According to scientists, I am a mutant. However the only super power this mutation gives is the ability to be teased by non-mutants for the colour of my hair. My hair is red. Not fire engine red, or even red at all. It’s orange, but orange hair is known as red hair for whatever reason.

I’m not a typical Ginger. I bet all Gingers say that. I was told that my hair was pink fuzz when I was baby which embarrassed my mother. No idea what my raven-haired father thought about it. He did at some point suggest I wasn’t his, but I look exactly like him so screw that theory. My parents had many delusional concepts about their genetic ancestry, I didn’t inherit those, however I did inherit the genes which cause red hair, and those have to come from both parents to cause the mutant hue.

Over the years my hair has grown darker. Nowadays it is Auburn. Which is a relief, not because I’ve ever been ashamed of my hair, but because of the attention the brighter shades attract. Being shy and having a shocking shade of hair really do not go well together.

When I was very small my parents went to Japan and took me with them. It was before the wild fashion trends took hold. I don’t recall very much about the trip, but I do have this vivid memory of hiding and being angry a lot because the locals kept taking pictures of me. I was considered lucky. The sort of lucky which needs to be captured. They also thought I was a boy because my mother kept my hair very short due to the pink thing. It wasn’t pink by that time, it was Ginger, but she thought that change was due to her constantly cutting it, so she continued doing it like a ritual just in case it reverted. My parents and their Japanese friends did not tell the luck catchers that I wasn’t a boy, they also did not stop them from taking pictures. I felt like a traveling tourist attraction, a one child freak show. These days I suppose I would have felt like a celebrity hounded by paparazzi.
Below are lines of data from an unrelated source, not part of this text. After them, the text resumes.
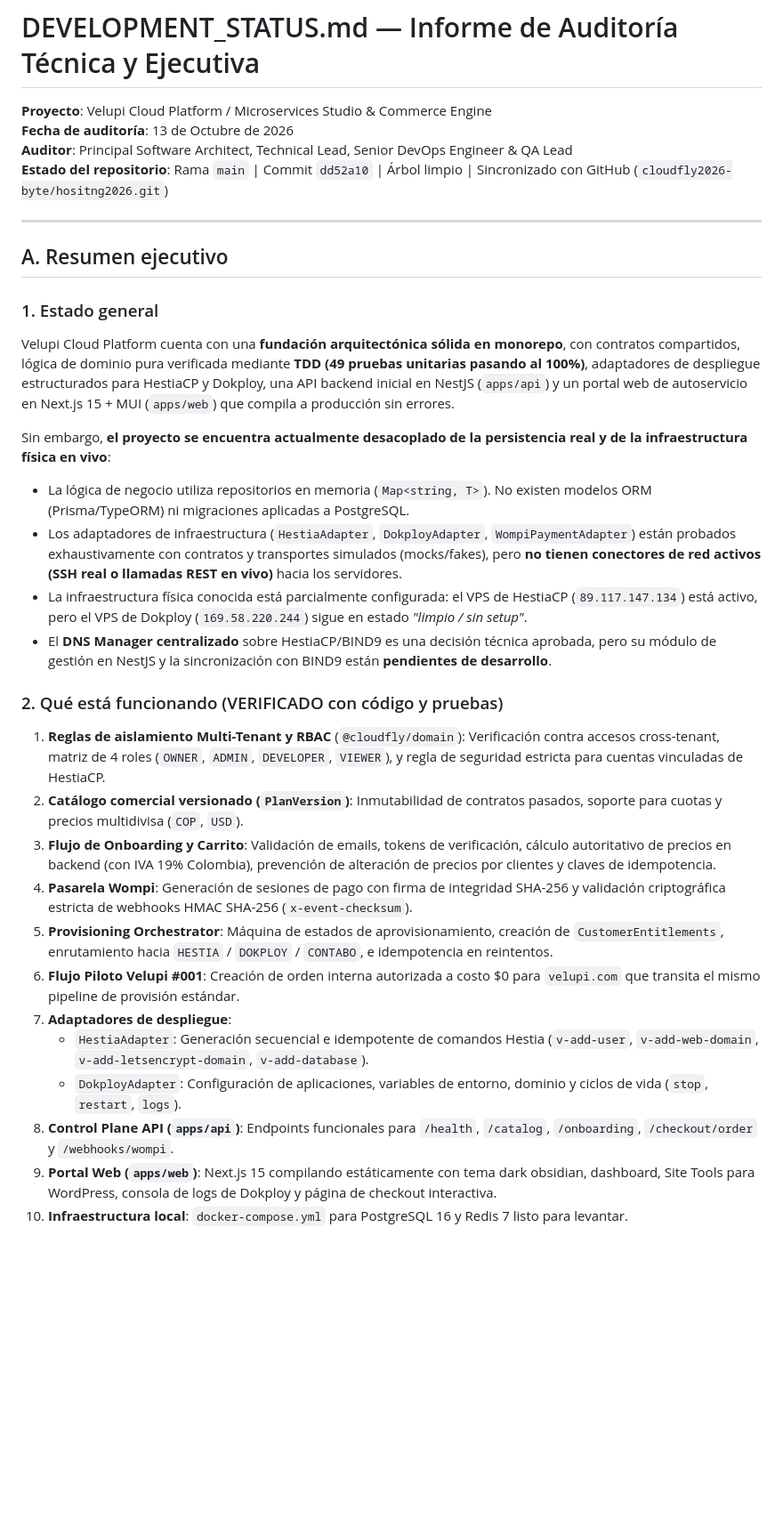
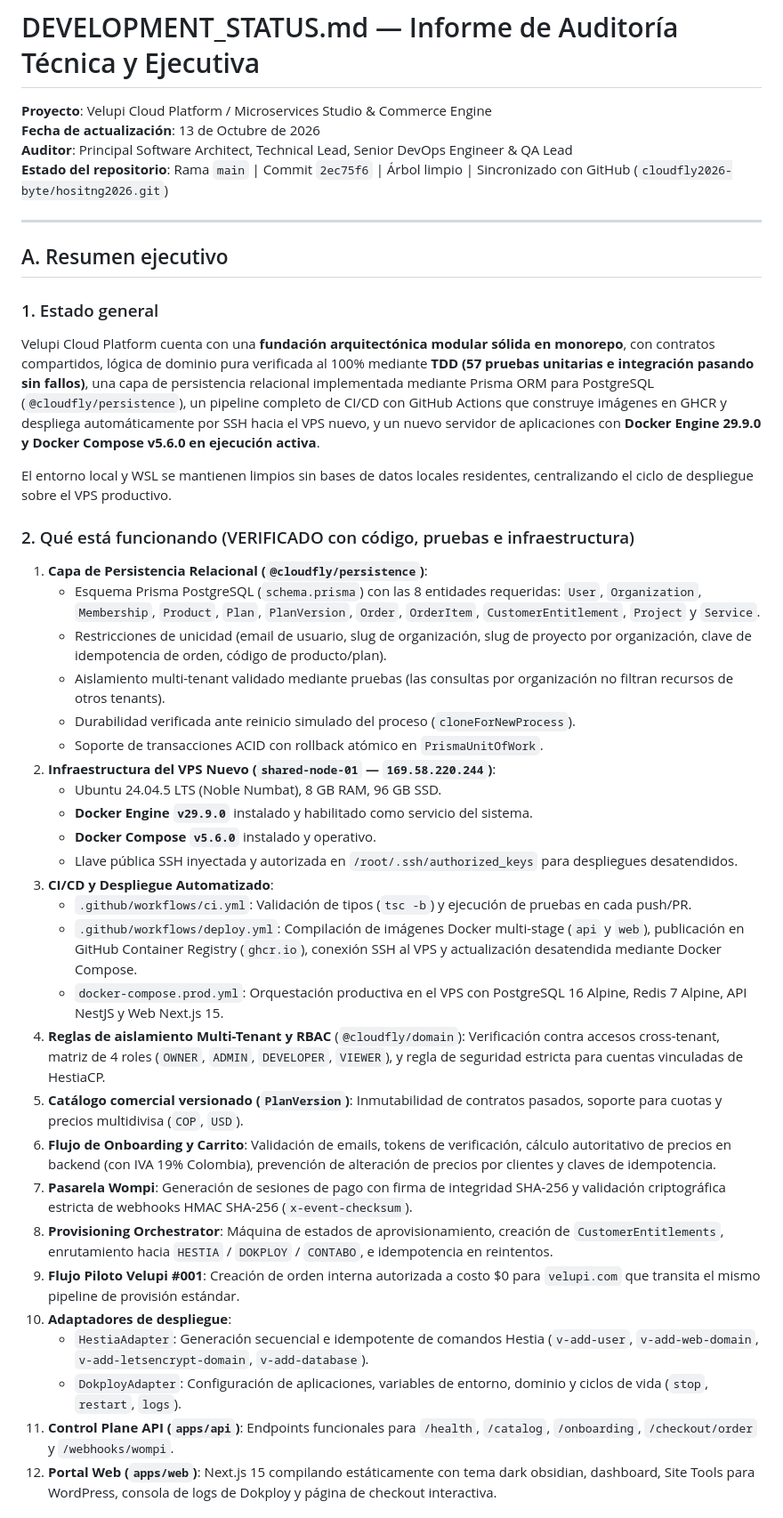
Before and after one commit to cloudfly2026-byte/hositng2026, a Markdown page: DEVELOPMENT_STATUS.md, the part around one of its changes. Shown at 89% size. GitHub-like rendering; blank space fills up the shorter version.

Commit message:
docs: update DEVELOPMENT_STATUS.md with persistence layer and VPS Docker status

```diff
--- a/DEVELOPMENT_STATUS.md
+++ b/DEVELOPMENT_STATUS.md
@@ -1,33 +1,43 @@
 # DEVELOPMENT_STATUS.md — Informe de Auditoría Técnica y Ejecutiva
 **Proyecto**: Velupi Cloud Platform / Microservices Studio & Commerce Engine
-**Fecha de auditoría**: 13 de Octubre de 2026
+**Fecha de actualización**: 13 de Octubre de 2026
 **Auditor**: Principal Software Architect, Technical Lead, Senior DevOps Engineer & QA Lead
-**Estado del repositorio**: Rama `main` | Commit `dd52a10` | Árbol limpio | Sincronizado con GitHub (`cloudfly2026-byte/hositng2026.git`)
+**Estado del repositorio**: Rama `main` | Commit `2ec75f6` | Árbol limpio | Sincronizado con GitHub (`cloudfly2026-byte/hositng2026.git`)
 
 ---
 
 ## A. Resumen ejecutivo
 
 ### 1. Estado general
-Velupi Cloud Platform cuenta con una **fundación arquitectónica sólida en monorepo**, con contratos compartidos, lógica de dominio pura verificada mediante **TDD (49 pruebas unitarias pasando al 100%)**, adaptadores de despliegue estructurados para HestiaCP y Dokploy, una API backend inicial en NestJS (`apps/api`) y un portal web de autoservicio en Next.js 15 + MUI (`apps/web`) que compila a producción sin errores.
+Velupi Cloud Platform cuenta con una **fundación arquitectónica modular sólida en monorepo**, con contratos compartidos, lógica de dominio pura verificada al 100% mediante **TDD (57 pruebas unitarias e integración pasando sin fallos)**, una capa de persistencia relacional implementada mediante Prisma ORM para PostgreSQL (`@cloudfly/persistence`), un pipeline completo de CI/CD con GitHub Actions que construye imágenes en GHCR y despliega automáticamente por SSH hacia el VPS nuevo, y un nuevo servidor de aplicaciones con **Docker Engine 29.9.0 y Docker Compose v5.6.0 en ejecución activa**.
 
-Sin embargo, **el proyecto se encuentra actualmente desacoplado de la persistencia real y de la infraestructura física en vivo**:
-- La lógica de negocio utiliza repositorios en memoria (`Map<string, T>`). No existen modelos ORM (Prisma/TypeORM) ni migraciones aplicadas a PostgreSQL.
-- Los adaptadores de infraestructura (`HestiaAdapter`, `DokployAdapter`, `WompiPaymentAdapter`) están probados exhaustivamente con contratos y transportes simulados (mocks/fakes), pero **no tienen conectores de red activos (SSH real o llamadas REST en vivo)** hacia los servidores.
-- La infraestructura física conocida está parcialmente configurada: el VPS de HestiaCP (`89.117.147.134`) está activo, pero el VPS de Dokploy (`169.58.220.244`) sigue en estado *"limpio / sin setup"*.
-- El **DNS Manager centralizado** sobre HestiaCP/BIND9 es una decisión técnica aprobada, pero su módulo de gestión en NestJS y la sincronización con BIND9 están **pendientes de desarrollo**.
+El entorno local y WSL se mantienen limpios sin bases de datos locales residentes, centralizando el ciclo de despliegue sobre el VPS productivo.
 
-### 2. Qué está funcionando (VERIFICADO con código y pruebas)
-1. **Reglas de aislamiento Multi-Tenant y RBAC** (`@cloudfly/domain`): Verificación contra accesos cross-tenant, matriz de 4 roles (`OWNER`, `ADMIN`, `DEVELOPER`, `VIEWER`), y regla de seguridad estricta para cuentas vinculadas de HestiaCP.
-2. **Catálogo comercial versionado (`PlanVersion`)**: Inmutabilidad de contratos pasados, soporte para cuotas y precios multidivisa (`COP`, `USD`).
-3. **Flujo de Onboarding y Carrito**: Validación de emails, tokens de verificación, cálculo autoritativo de precios en backend (con IVA 19% Colombia), prevención de alteración de precios por clientes y claves de idempotencia.
-4. **Pasarela Wompi**: Generación de sesiones de pago con firma de integridad SHA-256 y validación criptográfica estricta de webhooks HMAC SHA-256 (`x-event-checksum`).
-5. **Provisioning Orchestrator**: Máquina de estados de aprovisionamiento, creación de `CustomerEntitlements`, enrutamiento hacia `HESTIA` / `DOKPLOY` / `CONTABO`, e idempotencia en reintentos.
-6. **Flujo Piloto Velupi #001**: Creación de orden interna autorizada a costo $0 para `velupi.com` que transita el mismo pipeline de provisión estándar.
-7. **Adaptadores de despliegue**:
-   - `HestiaAdapter`: Generación secuencial e idempotente de comandos Hestia (`v-add-user`, `v-add-web-domain`, `v-add-letsencrypt-domain`, `v-add-database`).
-   - `DokployAdapter`: Configuración de aplicaciones, variables de entorno, dominio y ciclos de vida (`stop`, `restart`, `logs`).
-8. **Control Plane API (`apps/api`)**: Endpoints funcionales para `/health`, `/catalog`, `/onboarding`, `/checkout/order` y `/webhooks/wompi`.
-9. **Portal Web (`apps/web`)**: Next.js 15 compilando estáticamente con tema dark obsidian, dashboard, Site Tools para WordPress, consola de logs de Dokploy y página de checkout interactiva.
-10. **Infraestructura local**: `docker-compose.yml` para PostgreSQL 16 y Redis 7 listo para levantar.
+### 2. Qué está funcionando (VERIFICADO con código, pruebas e infraestructura)
+1. **Capa de Persistencia Relacional (`@cloudfly/persistence`)**:
+   - Esquema Prisma PostgreSQL (`schema.prisma`) con las 8 entidades requeridas: `User`, `Organization`, `Membership`, `Product`, `Plan`, `PlanVersion`, `Order`, `OrderItem`, `CustomerEntitlement`, `Project` y `Service`.
+   - Restricciones de unicidad (email de usuario, slug de organización, slug de proyecto por organización, clave de idempotencia de orden, código de producto/plan).
+   - Aislamiento multi-tenant validado mediante pruebas (las consultas por organización no filtran recursos de otros tenants).
+   - Durabilidad verificada ante reinicio simulado del proceso (`cloneForNewProcess`).
+   - Soporte de transacciones ACID con rollback atómico en `PrismaUnitOfWork`.
+2. **Infraestructura del VPS Nuevo (`shared-node-01` — `169.58.220.244`)**:
+   - Ubuntu 24.04.5 LTS (Noble Numbat), 8 GB RAM, 96 GB SSD.
+   - **Docker Engine `v29.9.0`** instalado y habilitado como servicio del sistema.
+   - **Docker Compose `v5.6.0`** instalado y operativo.
+   - Llave pública SSH inyectada y autorizada en `/root/.ssh/authorized_keys` para despliegues desatendidos.
+3. **CI/CD y Despliegue Automatizado**:
+   - `.github/workflows/ci.yml`: Validación de tipos (`tsc -b`) y ejecución de pruebas en cada push/PR.
+   - `.github/workflows/deploy.yml`: Compilación de imágenes Docker multi-stage (`api` y `web`), publicación en GitHub Container Registry (`ghcr.io`), conexión SSH al VPS y actualización desatendida mediante Docker Compose.
+   - `docker-compose.prod.yml`: Orquestación productiva en el VPS con PostgreSQL 16 Alpine, Redis 7 Alpine, API NestJS y Web Next.js 15.
+4. **Reglas de aislamiento Multi-Tenant y RBAC** (`@cloudfly/domain`): Verificación contra accesos cross-tenant, matriz de 4 roles (`OWNER`, `ADMIN`, `DEVELOPER`, `VIEWER`), y regla de seguridad estricta para cuentas vinculadas de HestiaCP.
+5. **Catálogo comercial versionado (`PlanVersion`)**: Inmutabilidad de contratos pasados, soporte para cuotas y precios multidivisa (`COP`, `USD`).
+6. **Flujo de Onboarding y Carrito**: Validación de emails, tokens de verificación, cálculo autoritativo de precios en backend (con IVA 19% Colombia), prevención de alteración de precios por clientes y claves de idempotencia.
+7. **Pasarela Wompi**: Generación de sesiones de pago con firma de integridad SHA-256 y validación criptográfica estricta de webhooks HMAC SHA-256 (`x-event-checksum`).
+8. **Provisioning Orchestrator**: Máquina de estados de aprovisionamiento, creación de `CustomerEntitlements`, enrutamiento hacia `HESTIA` / `DOKPLOY` / `CONTABO`, e idempotencia en reintentos.
+9. **Flujo Piloto Velupi #001**: Creación de orden interna autorizada a costo $0 para `velupi.com` que transita el mismo pipeline de provisión estándar.
+10. **Adaptadores de despliegue**:
+    - `HestiaAdapter`: Generación secuencial e idempotente de comandos Hestia (`v-add-user`, `v-add-web-domain`, `v-add-letsencrypt-domain`, `v-add-database`).
+    - `DokployAdapter`: Configuración de aplicaciones, variables de entorno, dominio y ciclos de vida (`stop`, `restart`, `logs`).
+11. **Control Plane API (`apps/api`)**: Endpoints funcionales para `/health`, `/catalog`, `/onboarding`, `/checkout/order` y `/webhooks/wompi`.
+12. **Portal Web (`apps/web`)**: Next.js 15 compilando estáticamente con tema dark obsidian, dashboard, Site Tools para WordPress, consola de logs de Dokploy y página de checkout interactiva.
 
```
Also changed, not shown: other parts of DEVELOPMENT_STATUS.md (+65 -85 lines).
Gingers get the sort of attention which is considered dubious. I recently read an article which suggested adding colour of hair to the national census, just to figure out where all the redheads live. It was for questionable scientific purposes, but it sounded a bit like we were being tagged, perhaps to be rounded up at a later date. Catherine Tate did a very funny sketch about Ginger Phobia.

Ginger hair safe house – Catherine Tate – BBC
Compared to other Gingers, not many people have bothered me about my hair colour. I had a very good friend whose hair was much more copper than mine and she put up with more awkward questions and teasing than I did. I suppose partly that’s because I mastered a ‘look that could kill’ very early in my life. Bullies and other pains in the ass have always tended to give me a wide berth. Although I have sometimes sought them out, especially if they were bothering a friend of mine.

I have been asked if the carpet matches my curtains. Those people wished they’d never asked that sort of a question of a fiery redhead.

I’ve been told that I would have been burned at the stake for being a witch and the spawn of the devil, by my history teacher who was also a Ginger.

I have been followed on Twitter just because my avi showed my hair colour. Which is why I now use a black and white pic. Although it does show my freckles, but people don’t react to freckles the way that they do to red hair. Once a man spent about half an hour staring at me, then finally approached just to tell me that a woman without freckles is like a night sky without stars.

I’ve been blonde, brunette, and black haired. Those were short lived experiments. Hair grows quickly and keeping up appearances which are not natural to you takes a lot of dedicated and repetitive effort. My patience is limited. And ultimately my hair colour suits me, even if it has in the past made me very uncomfortable to be so physically noticeable. I’ve grown into it.

In nature colour is often used as a warning, especially bright colours such as red. The colour red often warns of poison or some other potentially lethal danger. Some creatures who are not dangerous or poisonous to other creatures use red as a mimicked protective device.

I quite like that take on having red hair. As a warning to others. Not sure if it applies to all redheads, but I only need it to apply to this one. It’s just a pity that so many people have lost touch with nature’s language and seem oblivious to obvious warnings.

I’m very docile until poked, then my hair turns to flames and the poker gets singed. My hair colour did warn you, but you thought it was an invitation to say something you’re now regretting and blaming me for your own stupidity. Did you not read up on the stereotype before you decided to mess with a Ginger!

So after many years of not liking my colour, my hue, I am now very glad that I’m orange.